Kate Wilkins, of Kate and Sam Lighting Designs, adds: “Decorative lighting is always crucial for the aesthetic, the placement essential for the layering, and the lamps for dimming complementing and setting the moods”.
Working with the light settings and programmes, the duo ensured the lighting scenarios guaranteed a welcoming atmosphere for guests on arrival, focusing the eye where needed, and complementing the times of day and task lighting to flatter and provide an all-round feel-good energy for guests. “The basement was the trickiest area, as there is no natural light and needs to provide breakfast with a townhouse club feel,” explains Wilkins. “So, we introduced some different colour temperatures suggesting daylight in wall details. And, in the evenings, complementing the exclusive club mood. Scene setting was crucial to the spaces.”
Reflecting on the project after completion, both Goddard Littlefair and Kate & Sam were very pleased with the outcome.
“The lighting truly helps to create and emphasise that residential and intimate feel that we wanted. It creates a sense of warmth and invites you into the space. Standing on the street at the entrance of the hotel, it’s the lighting that catches your eye and draws you in, especially the feature lit gantry above the bar. The lighting works seamlessly with the design as a whole, it’s delicate balance of traditional and contemporary.
“We wanted each space to have its own design language and therefore each space has its own decorative lighting design. To emphasise the residential feel, there are multiple designs of lighting that also create a lovely, layered feel. It was about a richness of material to convey luxury and indulgence, using brass, alabaster, pleated silk and hand-crafted glass,” she adds.
“Almost all the lighting was bespoke, and we particularly enjoyed the process of creating the gantry bar light, which utilised a bespoke mould to create each glass element that were then finished by hand with an antique gold paint finish. Reaching the final finish and quality of the glass required really utilised all the knowledge and skills of the artisans involved.

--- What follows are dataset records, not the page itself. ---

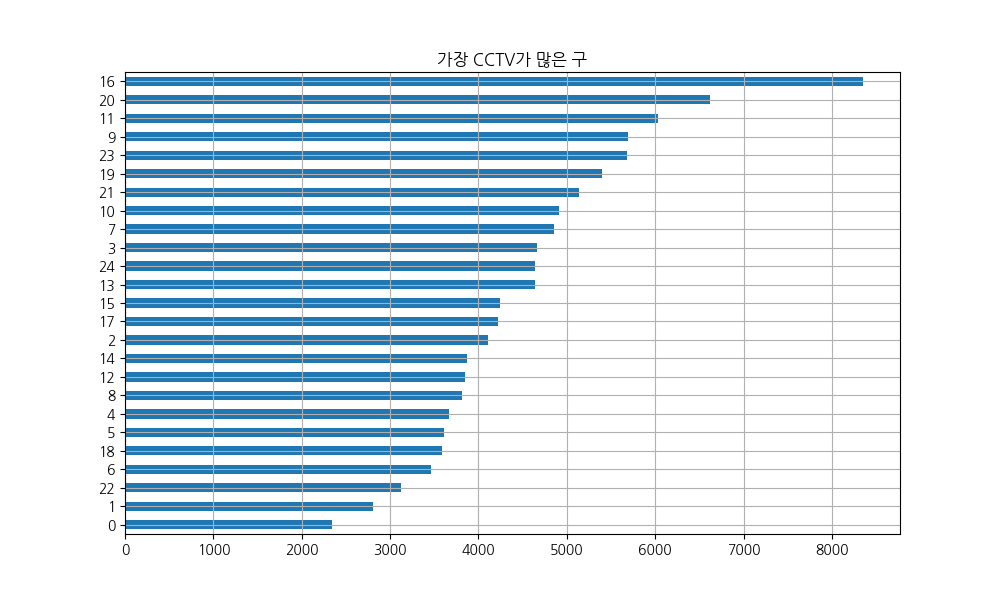
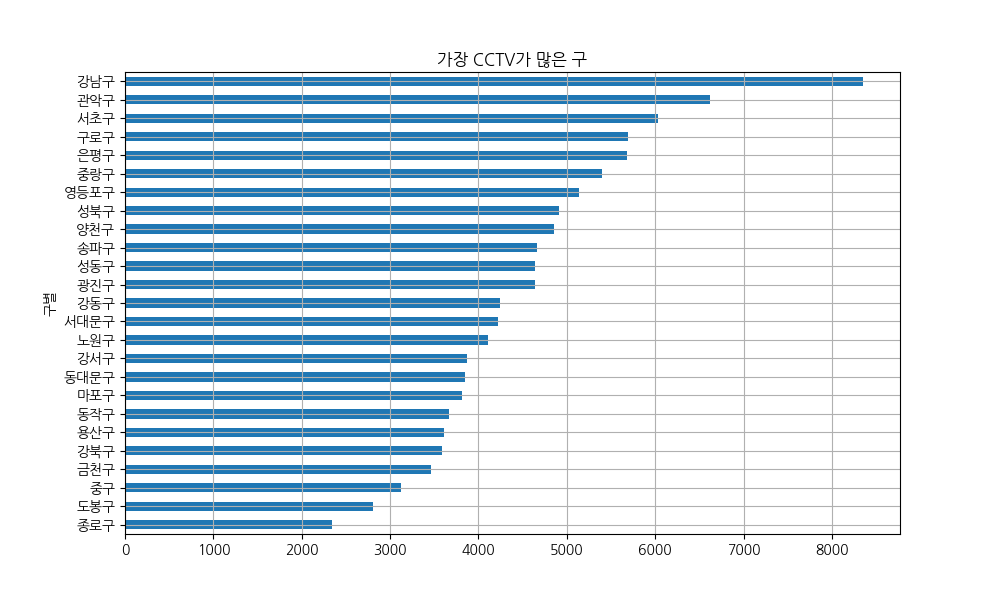
CCTV image modify

Changed region(s): [[0.031, 0.12, 0.124, 0.9]]

diff --git a/seoul_cctv.py b/seoul_cctv.py
@@ -50,6 +50,8 @@ def org_data():
     seoul_data = seoul_merge.drop(columns=cols_to_drop) # 필요없는 칼럼 삭제
     
     seoul_data["CCTV비율"] = seoul_data["총 계"] / seoul_data["전체인구"] * 100
+    seoul_data = seoul_data.set_index("구별")
+    print(seoul_data)
     
     return seoul_data
 
@@ -61,20 +63,16 @@ def drawGraph():
 def drawPlot():
     plt.figure(figsize=(10,6))
     plt.scatter(x=seoul_data["전체인구"], y=seoul_data["총 계"], label="CCTV 개수", color="blue")
-    line = np.polyfit(seoul_data["전체인구"], seoul_data["총 계"], 1)
+    line = np.polyfit(seoul_data["전체인구"], seoul_data["총 계"], 1) # 경향선을 위한 1차 함수 만들기
     trend_line = np.poly1d(line)
-    plt.plot(seoul_data["전체인구"], trend_line(seoul_data["전체인구"]), color="red", label="Trend Line")
+    plt.plot(seoul_data["전체인구"], trend_line(seoul_data["전체인구"]), color="red", label="Trend Line") # x축방향으로 경향선 그리기
 
     plt.title("인구 수에 따른 CCTV 개수")
     plt.xlabel("인구수")
     plt.ylabel("CCTV 개수")
     plt.legend()
     plt.grid(True)
-    plt.savefig("CCTV_plot.png", dpi=300, bbox_inches='tight')
-
-    plt.show()
-
-
+    plt.savefig("CCTV_plot.png")
 
 org_data()
 drawGraph()
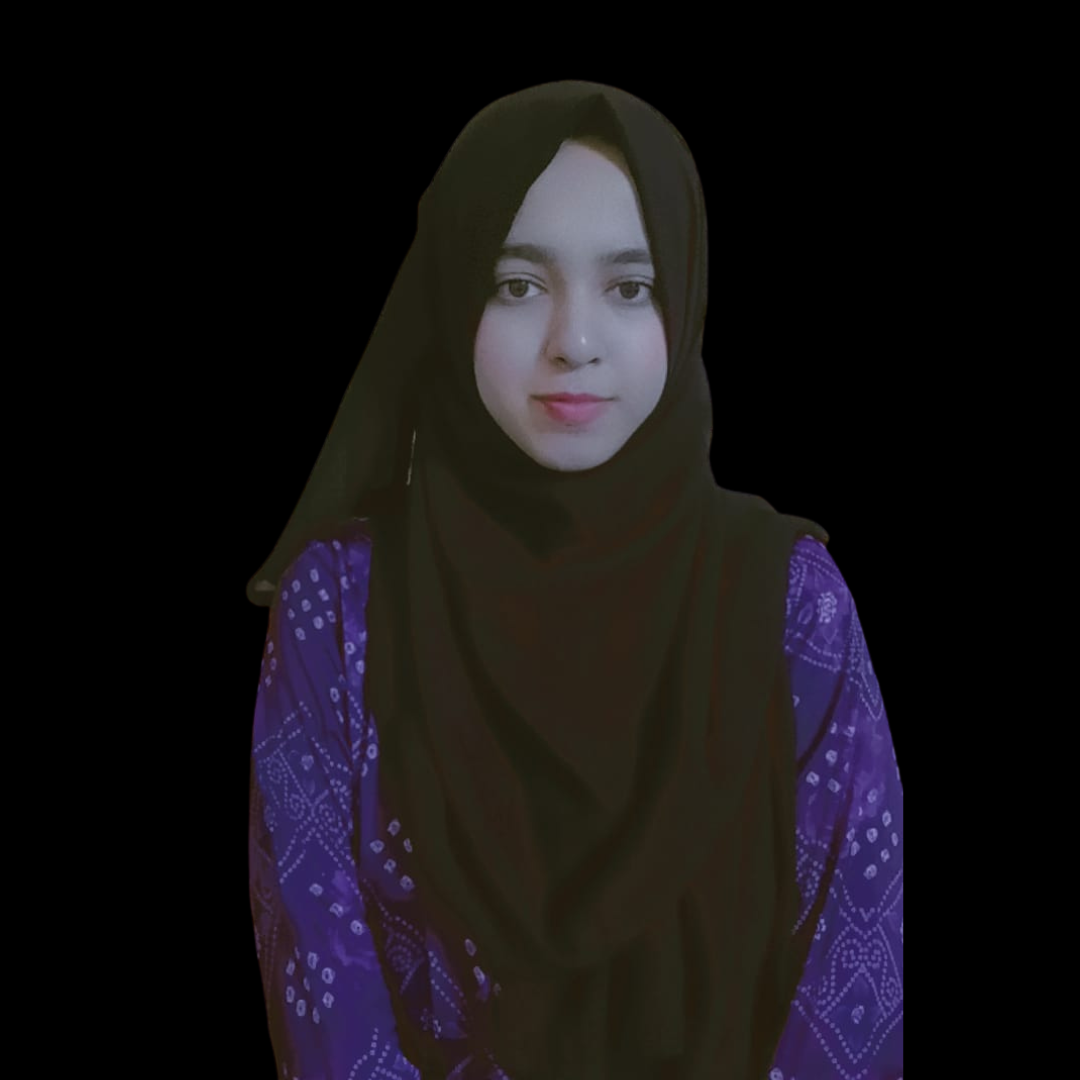
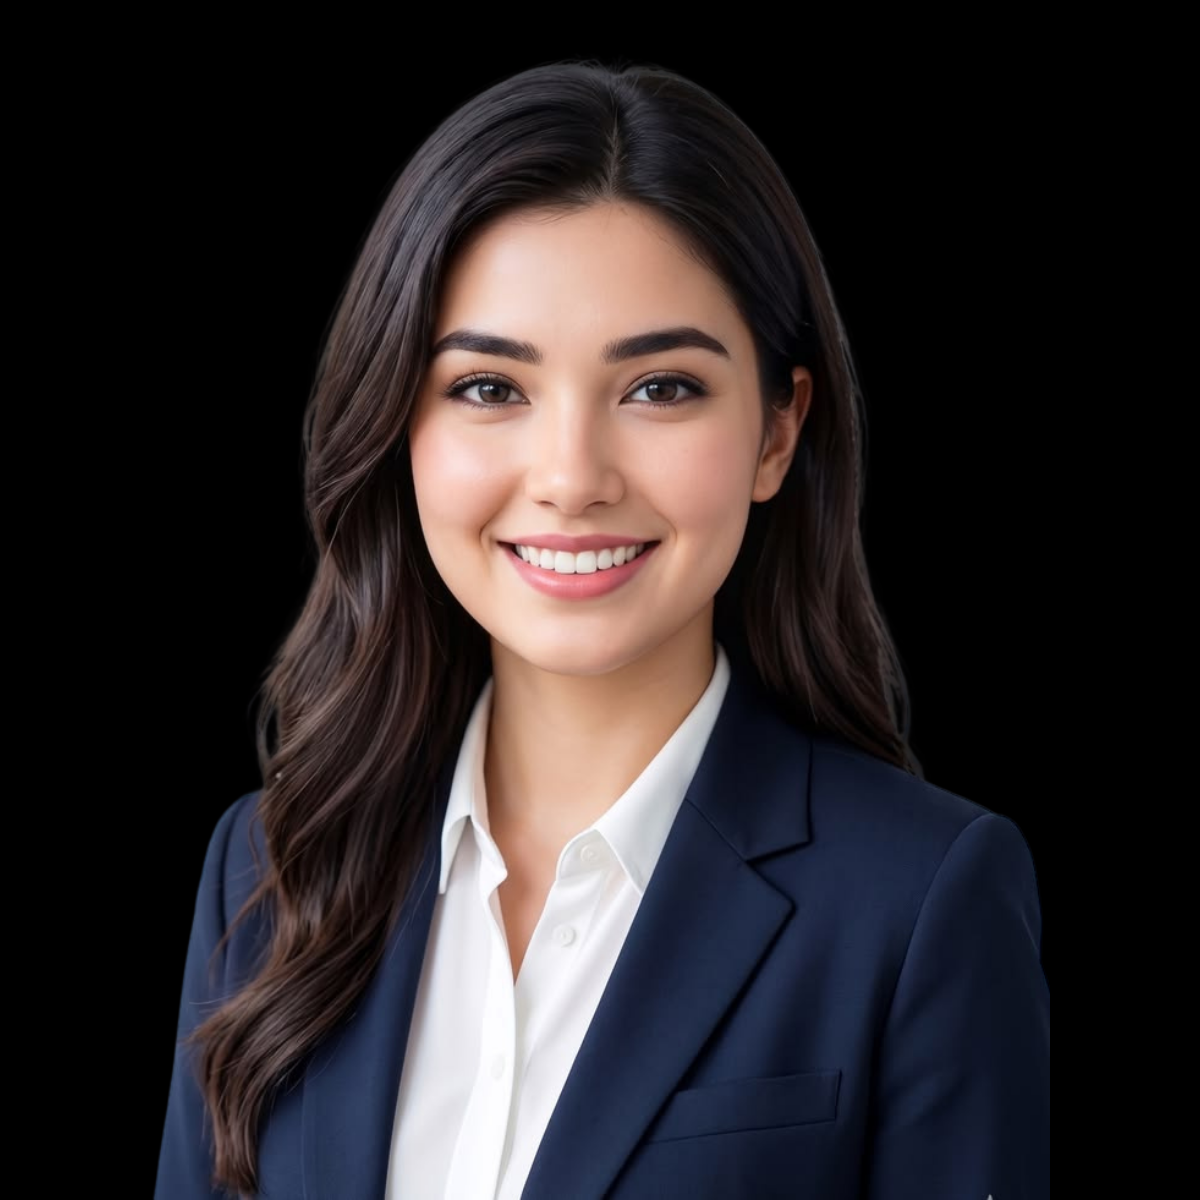
add the profile

diff --git a/app/page.js b/app/page.js
@@ -1461,7 +1461,9 @@ function MainPage() {
       </section>
 
       {/*last page*/}
+      
       <section
+     
         className={`relative w-full h-[180px] overflow-hidden transition-all duration-500 bg-cover bg-center bg-no-repeat ${
           darkMode ? "bg-[#090016] text-white" : "bg-white text-black"
         }`}
@@ -1470,7 +1472,9 @@ function MainPage() {
             ? "url('/images/skills-bg.png')"
             : "url('/images/experience-bg1.png')",
         }}
+        
       >
+        
         {/* Purple Glow */}
         <div className="absolute inset-0 flex items-center justify-center">
           <div
@@ -1484,6 +1488,7 @@ function MainPage() {
         <div className="relative z-10 flex flex-col items-center justify-center h-full">
           {/* Logo */}
           <div className="relative w-[55px] h-[55px] sm:w-[65px] sm:h-[65px]">
+             <Link href="#home">
             <Image
               src="/images/logo1.png"
               alt="Logo"
@@ -1491,6 +1496,7 @@ function MainPage() {
               priority
               className="object-contain"
             />
+            </Link>
           </div>
 
           {/* Navbar Links */}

“We were very pleased with how the design turned out. We were able to realise the majority of all of our initial plans and ideas.” concludes Littlefair.
Wilkins adds: “This was the first time [working with Goddard Littlefair], and we really enjoyed it. They were open to ideas, suggestions and comments. Hope they feel the same way! When things open up, we can’t wait to sit in front of the glowing bar and enjoy some cocktails.”